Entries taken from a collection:

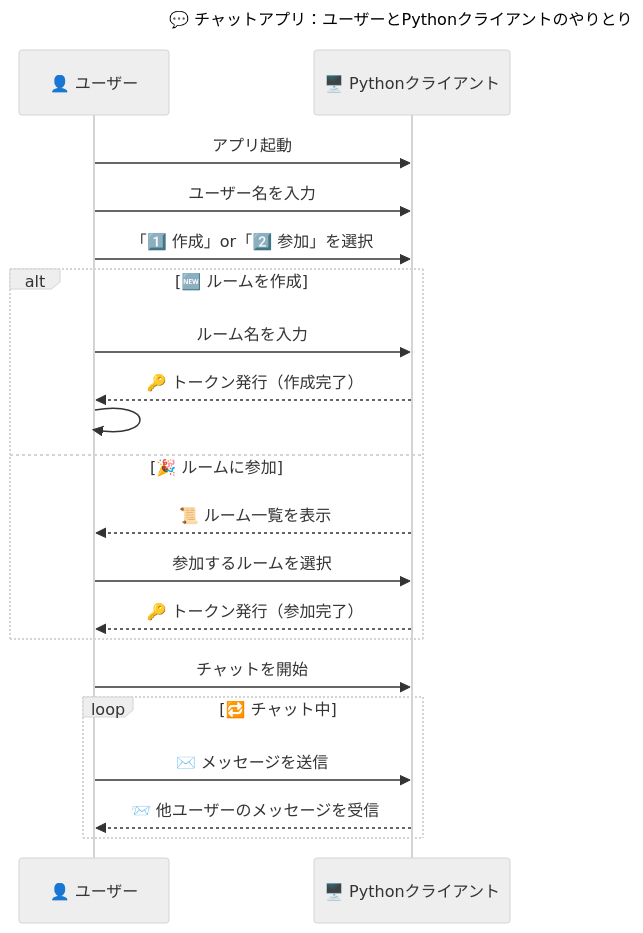
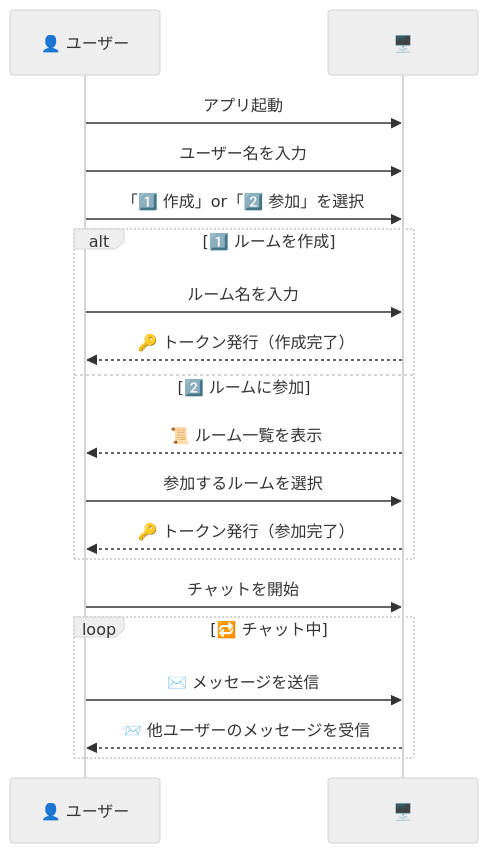
The first of 3 diagrams in README.md (BackendExplorer/Tenshin), drawn with Mermaid (neutral theme) before and after one commit.

````diff
--- a/README.md
+++ b/README.md
@@ -1,35 +1,32 @@
 ```mermaid
 sequenceDiagram
-    title 💬 チャットアプリ：ユーザーとPythonクライアントのやりとり
 
     participant ユーザー as 👤 ユーザー
-    participant クライアント as 🖥️ Pythonクライアント
+    participant クライアント as 🖥️ 
 
     %% === 🚀 起動フェーズ ===
     ユーザー->>クライアント: アプリ起動
     ユーザー->>クライアント: ユーザー名を入力
     ユーザー->>クライアント: 「1️⃣ 作成」or「2️⃣ 参加」を選択
 
     %% === 🏠 ルーム選択フェーズ ===
-    alt 🆕 ルームを作成
+    alt 1️⃣ ルームを作成
         ユーザー->>クライアント: ルーム名を入力
         クライアント-->>ユーザー: 🔑 トークン発行（作成完了）
-
-        %% ダミーの不可視メッセージで余白を作る
-        ユーザー->>ユーザー: 
-
-    else 🎉 ルームに参加
+    else 2️⃣ ルームに参加
         クライアント-->>ユーザー: 📜 ルーム一覧を表示
         ユーザー->>クライアント: 参加するルームを選択
         クライアント-->>ユーザー: 🔑 トークン発行（参加完了）
     end
 
     %% === 💬 チャットフェーズ ===
     ユーザー->>クライアント: チャットを開始
 
     loop 🔁 チャット中
         ユーザー->>クライアント: ✉️ メッセージを送信
         クライアント-->>ユーザー: 📨 他ユーザーのメッセージを受信
     end
 
+
+
 ```
````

*Directions for this task*
For each line of the entries that contains the word "トークン発行", make a copy.

*Task result*
         クライアント-->>ユーザー: 🔑 トークン発行（作成完了）
         クライアント-->>ユーザー: 🔑 トークン発行（参加完了）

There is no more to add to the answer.